“I’ve always wanted to study theoretical physics; it feels as if we wander around the world blind as our perceptions of the world are only a reflection of our senses. To explore the world as it really is, brings true meaning to the lives of humanity.
“When my results came, I was really nervous as I had to meet my offer, which was quite high. When I got the results, it was excitement and relief for me and my family.”
Athena Tsang from Sha Tin College has accepted an offer from UCL to study a Bachelor of Arts and Science. She said:
“I knew that I had passed the diploma and got a safe score, but I didn’t expect to get a 45 and I was repeatedly checking that it was actually me!
“I chose this course because it gives me a more inter-disciplinary approach to learning and focuses more on real life skills; it gives you more perspective on how different subjects and different areas of knowledge interconnect with each other. I think it’s really important in the real world and once you start working.”
Gavin Yeung from Sha Tin College will major in mathematics at University of Southern California. He said that while the beginning of the year was stressful working on our Extended Essay and Internal Assessments, "overall it was okay".
“I’m not sure what I want to be in the future, and I think that studying mathematics can really help to open some different areas of work.”
Charmaine Yuen from Sha Tin College, who has accepted an offer to study law at Oxford University, looks back at the past few months.
“At STC, we did finish our Extended Essay, Internal Assessments and Theory of Knowledge pretty early on, so all we had to was finish the syllabus and focus on past papers – and then the exams got cancelled!
Vereta Gour from South Island School will study a Bachelor of Science and Economics at the University of Pennsylvania.
“The night before the results came, I was trying to convince myself that it didn’t matter what I got as long as I passed; but then five minutes before, every minute felt like a year. When I opened the results, I was ecstatic, and it was such a shock; I was genuinely happy and so relived," said Vereta.
“I wanted to study economics to identify patterns in real life and use that to help people’s lives. The university gives me such scope to study other topics and potentially do a dual degree, it was the perfect place for me.”
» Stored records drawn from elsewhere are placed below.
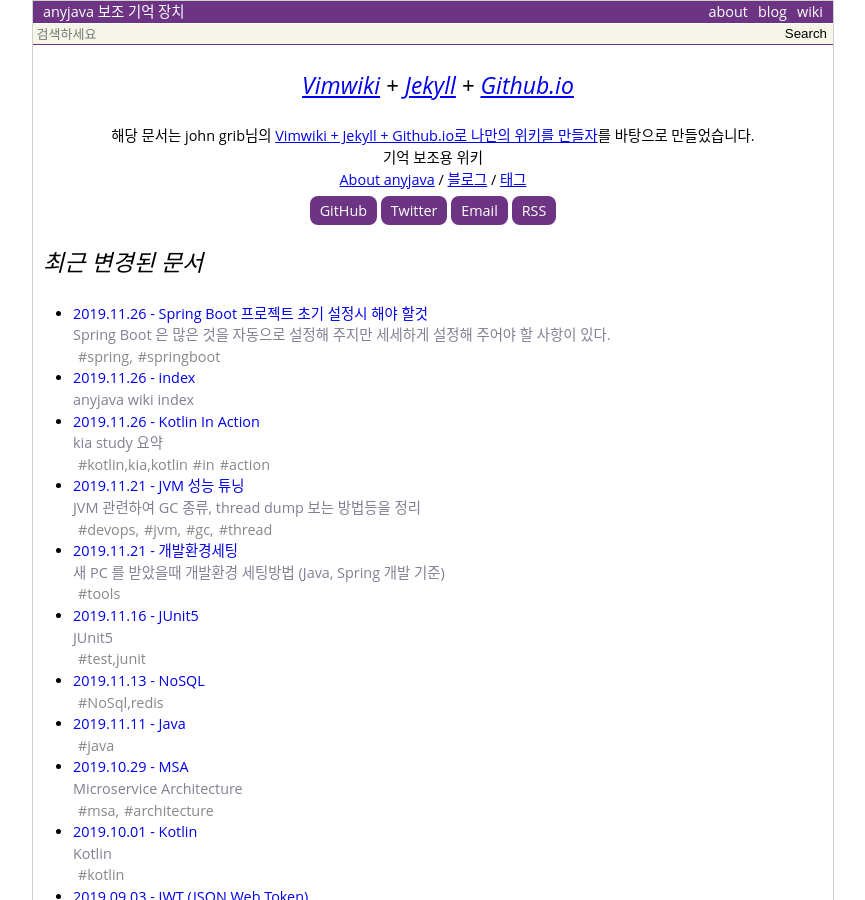
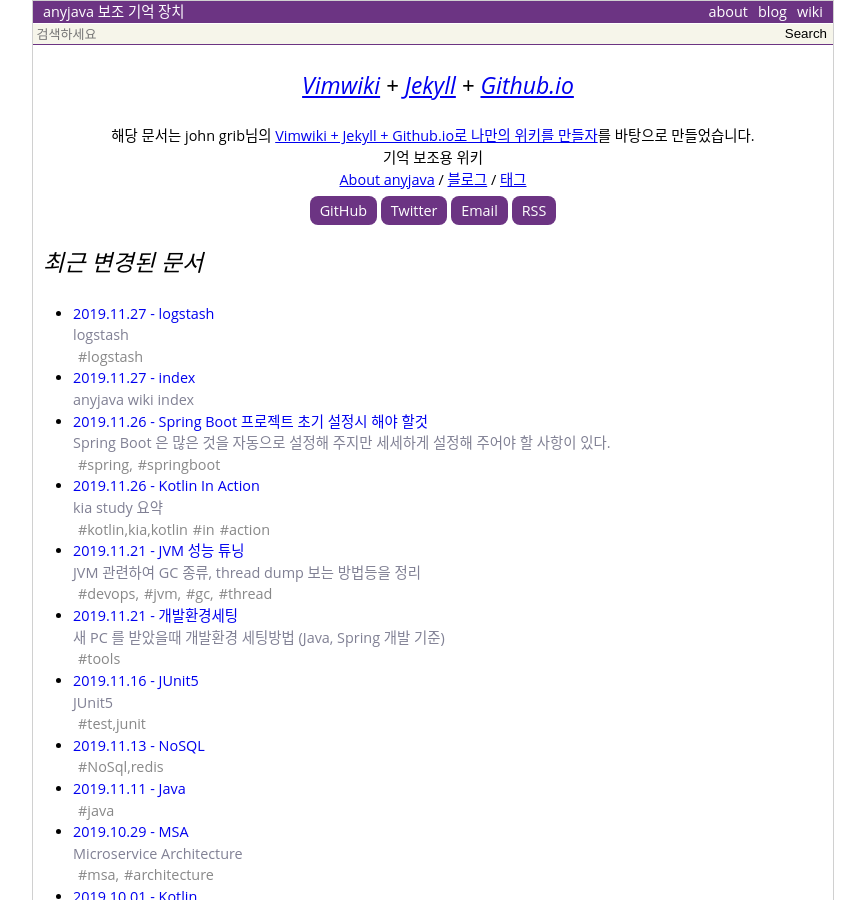
Before and after one commit to anyjava/anyjava.github.io, a Jekyll site: the page built from index.html, in a window 1280 px wide and 900 px high. Shown: the whole window, without its empty margins (207-1072 px from the left). Built offline with Jekyll 4.4.1, drawn with Linux system fonts in a browser that asks for light colours; some of the changed text lies outside the part shown.

Commit message:
ADD logstash

```diff
--- a/_data/pageMap.yml
+++ b/_data/pageMap.yml
@@ -124,7 +124,7 @@
     summary: 'anyjava wiki index'
     parent: null
     url: /wiki/index
-    updated: '2019-11-26 10:57:53 +0900'
+    updated: '2019-11-27 10:02:54 +0900'
     children: []
 initSpring:
     type: wiki
@@ -221,6 +221,14 @@
     parent: Spring
     url: /wiki/Logging
     updated: '2018-09-05 09:25:23 +0900'
+    children: []
+logstash:
+    type: wiki
+    title: logstash
+    summary: logstash
+    parent: index
+    url: /wiki/logstash
+    updated: '2019-11-27 10:03:40 +0900'
     children: []
 MS-SQL:
     type: wiki
--- a/_data/tagList.yml
+++ b/_data/tagList.yml
@@ -23,8 +23,8 @@
 - interface
 - jackson
 - java
+- 'Java,'
 - 'java,'
-- 'Java,'
 - jpa
 - 'jpa,'
 - 'json,'
@@ -34,6 +34,7 @@
 - kotlin
 - 'kotlin,kia,kotlin'
 - linux
+- logstash
 - 'ms-sql,'
 - 'msa,'
 - 'NoSql,redis'
--- a/_data/tagMap.yml
+++ b/_data/tagMap.yml
@@ -86,6 +86,8 @@
     - {fileName: Linux}
 slf4j:
     - {fileName: Logging}
+logstash:
+    - {fileName: logstash}
 'db,':
     - {fileName: MS-SQL}
 'ms-sql,':
--- a/_wiki/index.md
+++ b/_wiki/index.md
@@ -3,7 +3,7 @@
 title   : index
 summary : anyjava wiki index
 date    : 2018-08-15 19:41:36 +0900
-updated : 2019-11-26 10:57:53 +0900
+updated : 2019-11-27 10:02:54 +0900
 tags    :
 toc     : true
 public  : true
@@ -52,6 +52,7 @@
 * [[SecureCoding]]
 	* [[CORS (Cross Origin Resource Sharing)]]
 	* [[XSS]]
+* [[logstash]]
 * [[CodeReview]]
 	*
 
```
Also changed, not shown: _wiki/logstash.md (added, +19 -0 lines).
Jasmine Lee from Renaissance College also scored 45, but was unavailable for comment.